If you look around Atlanta, many more signs of Atlanta being more accepting of cyclists are showing up. Turner Field offers four bike racks around the stadium and plans to offer more. This can allow for a much more cost-efficient option of transportation. Also, when compared to other public transportation in large cities, MARTA seems to be the most accommodating. All buses have bike racks on the front of the bus and the trains are open to all cyclists; some cities require passes to use the rails with a bike or they won’t allow bikes on buses.
If you attended the Sweetwater 420 Fest over the weekend of April 19-21 you may have noticed their first ever bike valet. With the parking troubles around Candler Park, this bike valet really helped give another transportation option.
“The bike valet system ran awfully smooth,” said Andy Bibliowicz, coordinator for six years at the Sweetwater 420 Festival. “The Little Five Points area can have enough traffic issues on any regular weekend. We think we helped reduce that problem”
Bibliowicz is an Atlanta native who just began commuting to Atlanta in the last six months via MARTA and bicycle. He is the Southeast marketing coordinator for a micro-brewery in Chicago. He lives in Dunwoody and commutes all over Atlanta to connect with clients.
“I think that Atlanta has outgrown MARTA,” said Bibliowicz. “I think that the addition of trails, bike lanes, and light rails are needed to compliment MARTA to make Atlanta the city it has the potential to be.”
All of these additions will help to keep people moving about the city of Atlanta. This should mean not only an increase in population, but also create an urban renewal. One of the side-stories of how the Beltline will help the community is the affordable housing project that will be along the north side of the trail and work in conjunction with the Shepherd Spinal Center. Both buildings happen to lie along the trail and will create a way for patients to commute to the center without the need of a car or other means of transportation.
The Beltline will also help serve the half-mile radius from the trails, as the expected rise in property values and taxes will go directly back into the Beltline and its improvements, thus creating an ideal win-win situation. Also, the east-west line of the Atlanta Streetcar project runs along Edgewood and Auburn avenues where there are a lot of abandoned buildings.
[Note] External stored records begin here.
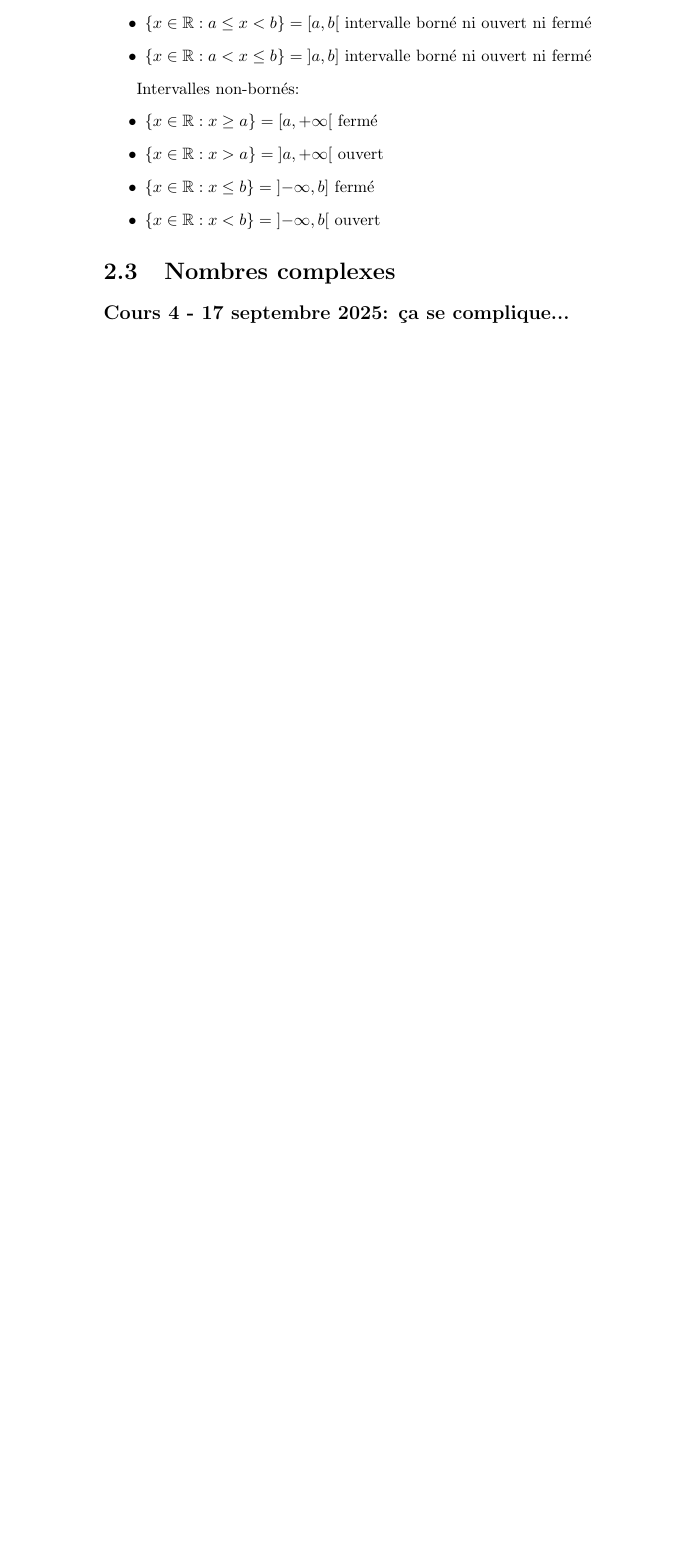
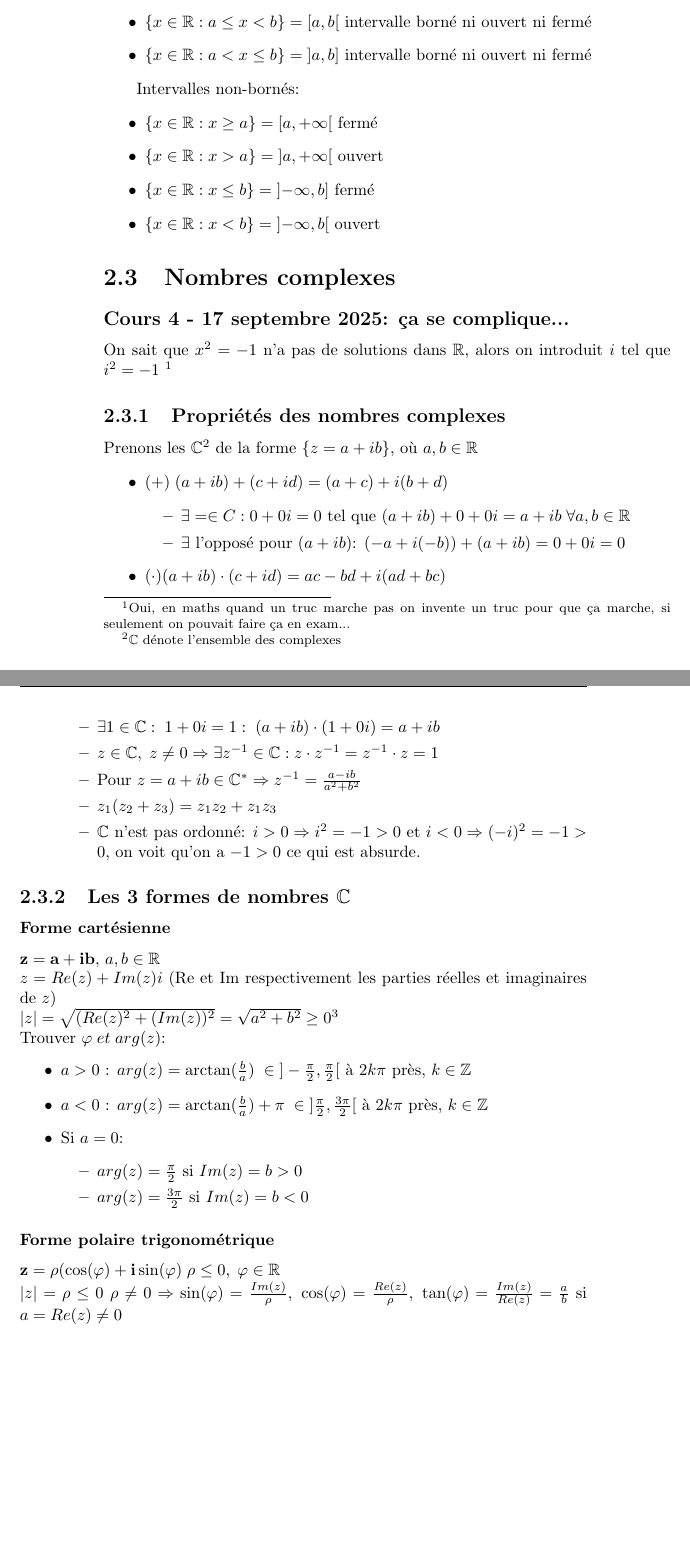
Before and after one commit to hotwraith/LectureNotes, a LaTeX book (BA1/MATH101/ana1_resume.tex): part of page 12 of 12 before the commit and two parts of pages 12 and 13 of 13 after it, the two joined at a grey line, cut so that both start at the same text, the shorter picture padded with empty space. Compiled offline with pdfLaTeX.

Commit message:
[EDIT] cours 4 ana1 resume

```diff
--- a/BA1/MATH101/ana1_resume.tex
+++ b/BA1/MATH101/ana1_resume.tex
@@ -32,13 +32,14 @@
 \newcommand{\R}{\mathbb{R}}
 \newcommand{\N}{\mathbb{N}}
 \newcommand{\Z}{\mathbb{Z}}
+\newcommand{\C}{\mathbb{C}}
 \newcommand{\x}{$\times$ }
 \newcommand{\spa}{\vspace{0.2cm}}
 \newcommand{\ind}{\hspace*{\parindent}}
 \newcommand{\lecture}[3]{\subsection*{Cours #1 - #2: #3} \label{lecture:#1}
 \addcontentsline{lect}{lectures}{Cours #1 - #2}
-\fancyhead[R]{\nameref{lecture:#1}}
-\fancyhead[L]{}
+\fancyhead[R]{\hyperref[lecture:#1]{#3}}
+\fancyhead[L]{\hyperref[lecture:#1]{Cours #1 - #2}}
 }
 %\renewcommand{\lectures}{} % No section numbers
 \newcommand{\lecturetitle}[1]{\nameref{lecture:#1} p.\pageref{lecture:#1}}
@@ -254,6 +255,49 @@ Intervalles non-bornés:
 
 \lecture{4}{17 septembre 2025}{ça se complique...}
 
+On sait que $x^2=-1$ n'a pas de solutions dans $\R$, alors on introduit $i$ tel que $i^2 = -1$ \footnote{Oui, en maths quand un truc marche pas on invente un truc pour que ça marche, si seulement on pouvait faire ça en exam...}
+
+\subsection{Propriétés des nombres complexes}
+Prenons les $\C$\footnote{$\C$ dénote l'ensemble des complexes} de la forme $\left\lbrace z = a +ib\right\rbrace$, où $a,b\in \R$
+\begin{itemize}
+\item $(+) \; (a+ib)+(c+id) = (a+c) + i(b+d)$
+\begin{itemize}
+\item $\exists = \in C: 0+0i = 0$ tel que $(a+ib) + 0 + 0i = a+ib\; \forall a,b\in \R$
+\item $\exists$ l'opposé pour $(a+ib)$: $(-a + i(-b)) + (a+ib) = 0+0i=0$
+\end{itemize}
+\item $(\cdot ) (a+ib)\cdot (c+id) = ac-bd + i(ad+bc)$
+\begin{itemize}
+\item $\exists 1 \in \C:\; 1+0i=1:\; (a+ib)\cdot (1+0i) = a+ib$
+\item $z\in \C ,\; z\neq 0 \Rightarrow \exists z^{-1}\in \C: z\cdot z^{-1} = z^{-1}\cdot z = 1$
+\item Pour $z = a+ib\in \C^* \Rightarrow z^{-1} = \frac{a-ib}{a^2+b^2}$
+\item $z_1(z_2 + z_3) = z_1z_2 + z_1z_3$
+\item $\C$ n'est pas ordonné: $i > 0 \Rightarrow i^2 = -1 > 0$ et $i < 0 \Rightarrow (-i)^2 = -1 > 0$, on voit qu'on a $-1>0$ ce qui est absurde.
+\end{itemize}
+\end{itemize}
+
+\subsection{Les 3 formes de nombres \texorpdfstring{$\C$}{complexes}}
+
+\subsubsection{Forme cartésienne}
+
+$\mathbf{z=a+ib}$, $a,b\in \R$ \\
+$z = Re(z) + Im(z)i$ (Re et Im respectivement les parties réelles et imaginaires de $z$) \\
+$\abs{z}= \sqrt{(Re(z)^2 + (Im(z))^2} = \sqrt{a^2 + b^2} \geq 0$\footnote{$\abs{z} = 0 \Leftrightarrow z = 0$} \\
+Trouver $\varphi \; et\; arg(z)$:
+\begin{itemize}
+\item  $a>0$ : $arg(z) = \arctan(\frac{b}{a})\; \in \; ]-\frac{\pi}{2}, \frac{\pi}{2}[$ à $2k\pi$ près, $k\in \Z$
+\item  $a<0$ : $arg(z) = \arctan(\frac{b}{a})+\pi \; \in \; ]\frac{\pi}{2}, \frac{3\pi}{2}[$ à $2k\pi$ près, $k\in \Z$
+\item Si $a=0$:
+\begin{itemize}
+\item $arg(z) = \frac{\pi}{2}$ si $Im(z)=b > 0$
+\item $arg(z) = \frac{3\pi}{2}$ si $Im(z)=b < 0$
+\end{itemize}
+\end{itemize}
+
+\subsubsection{Forme polaire trigonométrique}
+
+$\mathbf{z = \rho (\cos(\varphi) + i\sin(\varphi)} \; \rho \leq 0, \; \varphi \in \R$ \\
+$\abs{z} = \rho \leq 0$
+$\rho \neq 0 \Rightarrow \sin(\varphi) = \frac{Im(z)}{\rho}, \; \cos(\varphi) = \frac{Re(z)}{\rho}, \; \tan(\varphi) = \frac{Im(z)}{Re(z)} = \frac{a}{b}$ si $a = Re(z)\neq 0$
 
 
 \end{document}
```
Also changed, not shown: BA1/MATH101/ana1_resume.pdf.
This project will transform this area into a thriving live, work and play community and will eventually connect with the Beltline. The project will continue by building a north-south line a couple years from now.
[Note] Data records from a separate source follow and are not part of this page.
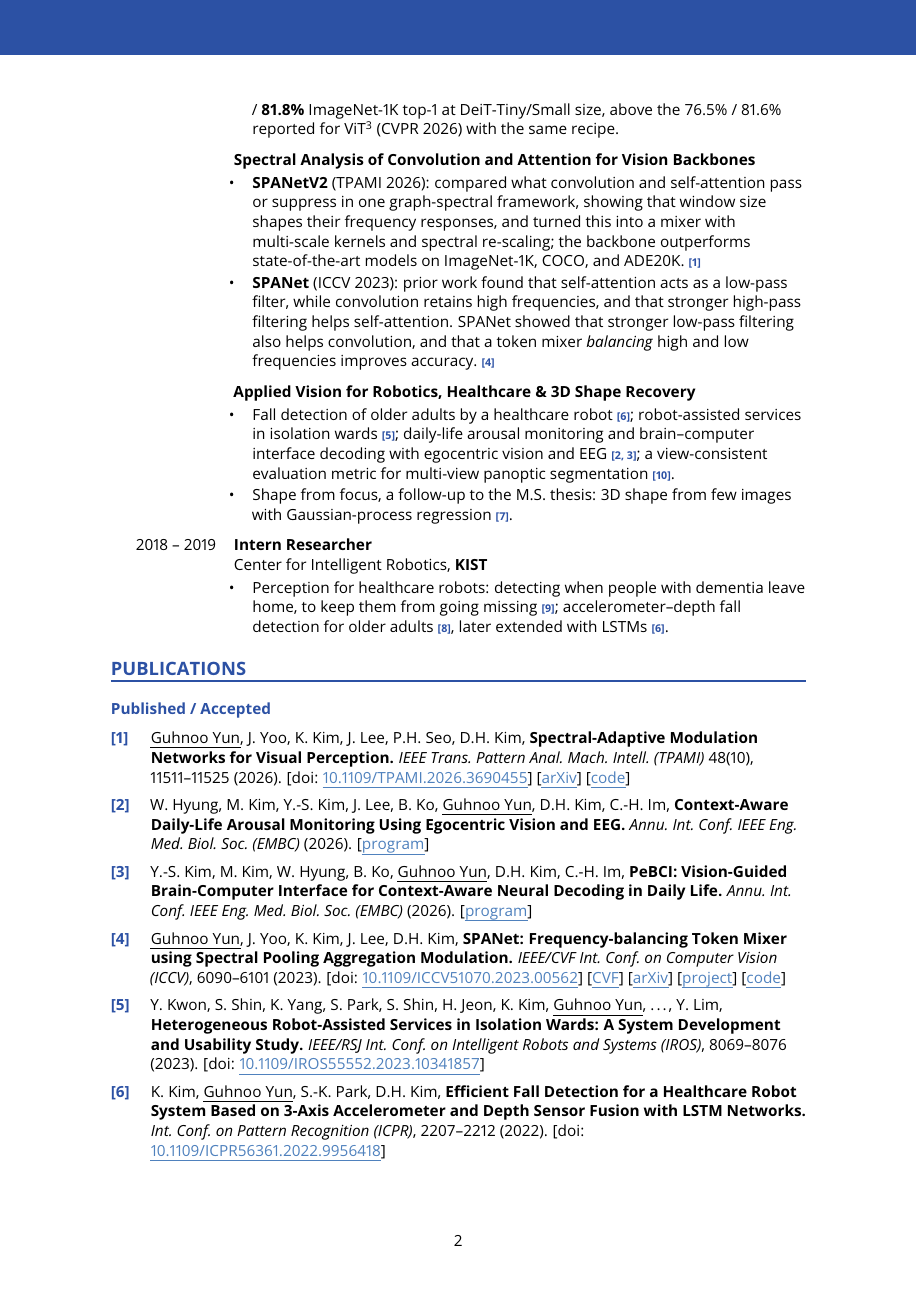
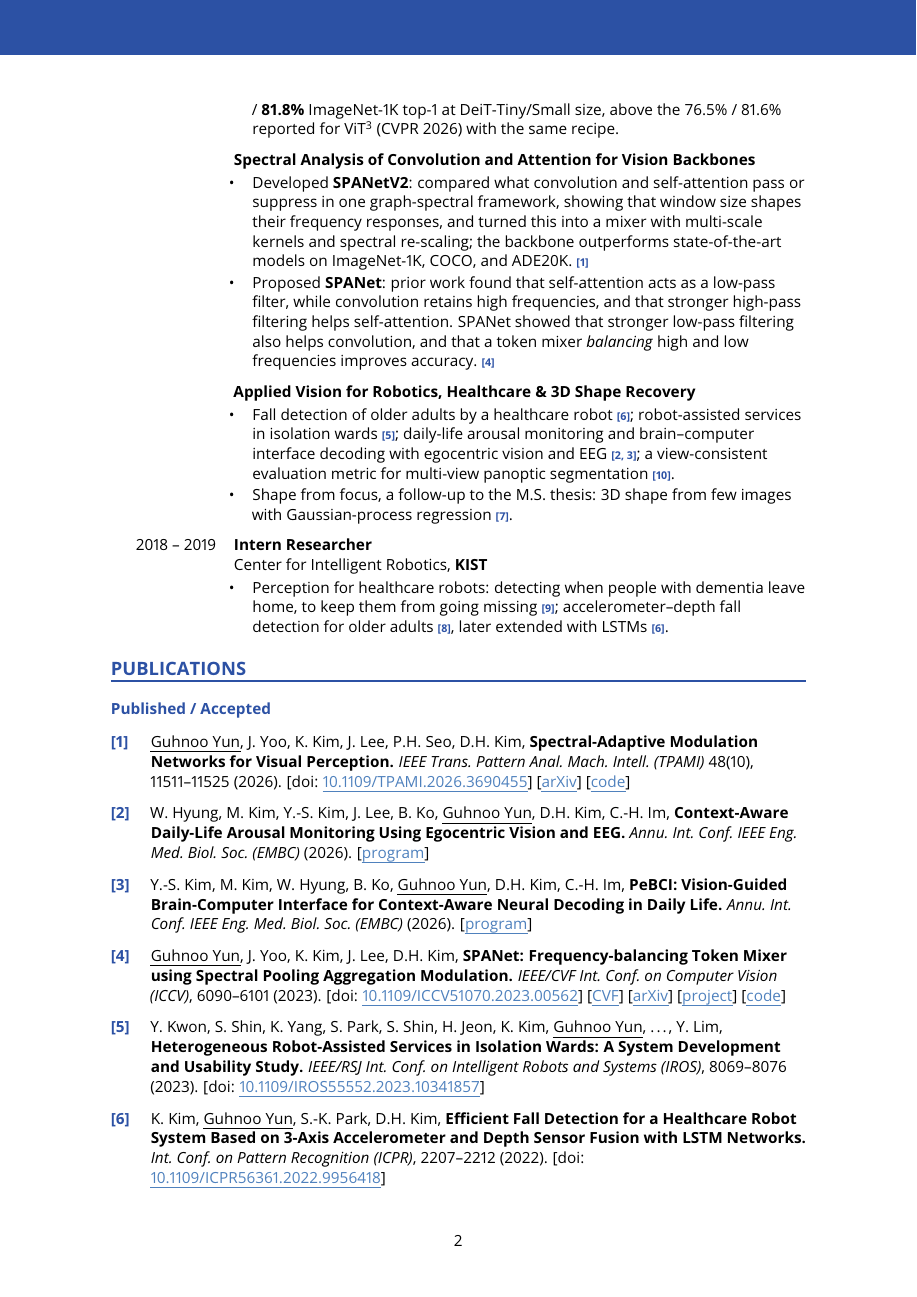
Before and after one commit to DoranLyong/doranlyong.github.io, a LaTeX CV (cv/Guhnoo_Yun_CV.tex): page 2 of 3. Compiled offline with pdfLaTeX.

Commit message:
Open the SPANet bullets with verbs and link [n] to publications
- "Proposed SPANet" and "Developed SPANetV2"; drop the (ICCV 2023) and
  (TPAMI 2026) tags, since the [n] reference already points to the paper
- Make each in-text [n] a link to its entry in the publication list
- Rebuild assets/pdf/Guhnoo_Yun_CV.pdf

Co-Authored-By: Claude Opus 5.5 <noreply@anthropic.com>

```diff
--- a/cv/Guhnoo_Yun_CV.tex
+++ b/cv/Guhnoo_Yun_CV.tex
@@ -20,6 +20,7 @@
 \usepackage{tabularx}
 \usepackage{eso-pic}
 \usepackage[normalem]{ulem}
+\usepackage{etoolbox}
 \usepackage{hyperref}
 \input{glyphtounicode}
 \pdfgentounicode=1
@@ -27,7 +28,7 @@
 \definecolor{cvblue}{RGB}{44,81,164}    % band, name, headings
 \definecolor{cvgray}{RGB}{127,127,127}  % contact block
 \definecolor{cvlink}{RGB}{79,129,189}   % links
-\hypersetup{colorlinks=true, urlcolor=cvlink, linkcolor=cvlink,
+\hypersetup{colorlinks=true, urlcolor=cvlink, linkcolor=cvblue,  % internal links = [n] references
   pdftitle={Guhnoo Yun - Curriculum Vitae}, pdfauthor={Guhnoo Yun},
   pdfsubject={Curriculum Vitae},
   pdfkeywords={generative models, image generation, diffusion transformers, DiT, linear attention,
@@ -73,8 +74,14 @@
     align=left, font=\normalfont\color{cvblue}\bfseries, itemsep=5pt, topsep=2pt, parsep=0pt,
     before={\raggedright\interlinepenalty=10000}]}%  % keep each entry on one page
   {\end{description}}
-\newcommand{\pub}[2]{\item[{[#1]}] #2}
-\newcommand{\rt}[1]{\unskip~{\color{cvblue}\scriptsize\bfseries[#1]}}  % in-text reference (tied)
+% each entry is a link target pub:<n>; the anchor is raised so the jump shows the whole line
+\newcommand{\pub}[2]{\item[{\raisebox{1.2em}{\hypertarget{pub:#1}{}}[#1]}] #2}
+% in-text reference (tied): \rt{4} -> [4], \rt{2, 3} -> [2, 3]; each number links to its entry
+\makeatletter
+\newcommand{\rt}[1]{\unskip~{\color{cvblue}\scriptsize\bfseries[%
+  \def\rt@sep{\def\rt@sep{, }}%
+  \renewcommand*{\do}[1]{\rt@sep\hyperlink{pub:##1}{##1}}\docsvlist{#1}]}}
+\makeatother
 \newcommand{\me}{\uline{Guhnoo Yun}}
 \newcommand{\lnk}[2]{\href{#1}{\uline{#2}}}
 \newcommand{\doi}[1]{[doi: \lnk{https://doi.org/#1}{#1}]}
@@ -161,11 +168,11 @@ In the next step, I plan to do the same for video generation and world models at
 
     \cvtopic{Spectral Analysis of Convolution and Attention for Vision Backbones}
     \begin{itemize}
-      \item \textbf{SPANetV2} (TPAMI~2026): compared what convolution and self-attention pass or
+      \item Developed \textbf{SPANetV2}: compared what convolution and self-attention pass or
             suppress in one graph-spectral framework, showing that window size shapes their frequency
             responses, and turned this into a mixer with multi-scale kernels and spectral re-scaling;
             the backbone outperforms state-of-the-art models on ImageNet-1K, COCO, and ADE20K. \rt{1}
-      \item \textbf{SPANet} (ICCV~2023): prior work found that self-attention acts as a low-pass
+      \item Proposed \textbf{SPANet}: prior work found that self-attention acts as a low-pass
             filter, while convolution retains high frequencies, and that stronger high-pass filtering
             helps self-attention. SPANet showed that stronger low-pass filtering also helps
             convolution, and that a token mixer \emph{balancing} high and low frequencies improves
```
Also changed, not shown: assets/pdf/Guhnoo_Yun_CV.pdf.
These changes are what Atlanta natives have been calling for. As a host of three major sport teams, 24 universities, colleges and junior colleges, the busiest airport in the world as well as home to major corporations like Coca-cola, Home Depot, and Delta Airlines, Atlanta must have the capacity to house and move all of these citizens and visitors alike. Atlanta was once called Terminus because of all of the intersecting freight lines that grew Atlanta so fast in the antebellum South. Now, ironically, with the help of these old rail lines along with tremendous community support, Atlanta hopes to once again become one of the more progressive cities in the nation.